Escalating Trade War
The escalating trade war between USA and China keeps broader currency markets concerned.
Trumps threatened fresh Tariffs of 10% on $200bn Chinese goods if China “insists on going forward with the new tariffs”.Although, some analysts support that Trump’s announcement was only a negotiating card just to put pressure on China the markets reacted.
Currency markets generally dislike intervention. Open economies rely on world trade, so a potential trade war threatens their stability. The escalating trade dispute between the United States and China keeps broader currency markets concerned.
Safe heavens, like the Yen and the Swiss Franc strengthen. Investors tend to boost such currencies to limit their exposure to losses in times of market turbulence. In the forex market, the Swiss franc is considered a safe haven currency. However, there is no guaranty that such safe heavens are to maintain their values during periods of market volatility. Furthermore, what constitutes a safe haven changes over time.
On the contrary, currencies like the Australian Dollar weaken and trade war escalation may put further pressure on them. The Australian dollar is highly exposed to global growth, while Australia is one of China’s biggest trading partners.
Oil prices dropped 2% before the end of OPEC meeting and it seems that top suppliers will agree to increase output. Brent which was above $80 a barrel last month, has fallen in recent weeks as Saudi Arabia has signalled it intends to raise production.
Oil ministers from the Organization of the Petroleum Exporting Countries meet on Friday in Vienna, followed by talks with non-OPEC oil producers on Saturday.
Mario Draghi, head of ECB, said it was too early to evaluate the monetary policy impact of an escalating trade war between the United States and its partners. He also mentioned that there was no reason for optimism.
The dollar inched up to an 11-month high amid concerns over trade war escalation. The dollar index strengthened against its major-traded rivals. Long-term treasury yields also recovered from 3-week lows.
The dollar rose 0.2% to Yen, being ever more distant from Tuesday’s one-week low.

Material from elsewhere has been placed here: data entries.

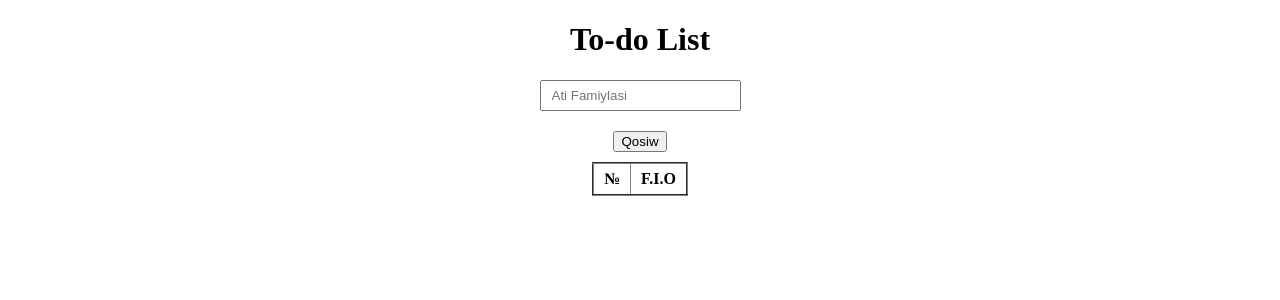
Repository: atamuratov777/my-to-do-list
Page: index.html
These files come from the project's save history. The page is drawn as it stood at one moment and after a run of saves; the edit follows.
The browser window is 1280 px wide. The pictures show the whole page.

Above is the page before, as saved 2026-06-18 13:55:42.

After the next 2 saves:
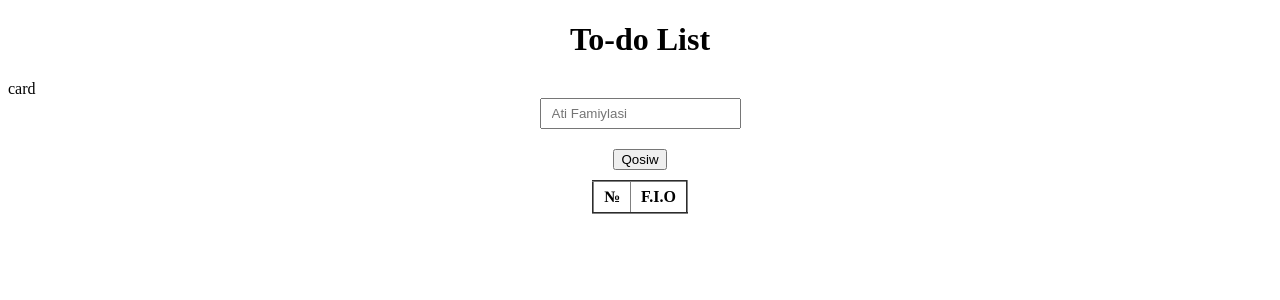
The 2 saves are shown as one change because they came seconds apart.
The last was saved 54 s later.
--- a/index.html
+++ b/index.html
@@ -8,6 +8,7 @@
 </head>
 <body>
     <h1>To-do List</h1>
+    card
     <div class="forms">
         <input type="text" placeholder="Ati Famiylasi" onchange="namech(event)">
         <button>Qosiw</button>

The Swiss Franc remained almost unchanged as the Swiss National Bank decided to keep the negative interest rate on hold.
The Sterling dropped to new 2018 lows ahead of BoE policy meeting this week and expectations that the Bank of England will keep the rates low. The pound traded flat against the common currency.
The Euro dropped 0.2% to 2018 lows due to traders’ expectations that there would be an extended monetary divergence between EU and US central banks.
Oil prices dropped 2% before the end of OPEC meeting on Thursday and it seems that top suppliers will agree to increase output.
Sources: Reuters, Euronews, bbc.com
PLEASE NOTE The information above is not investment advice.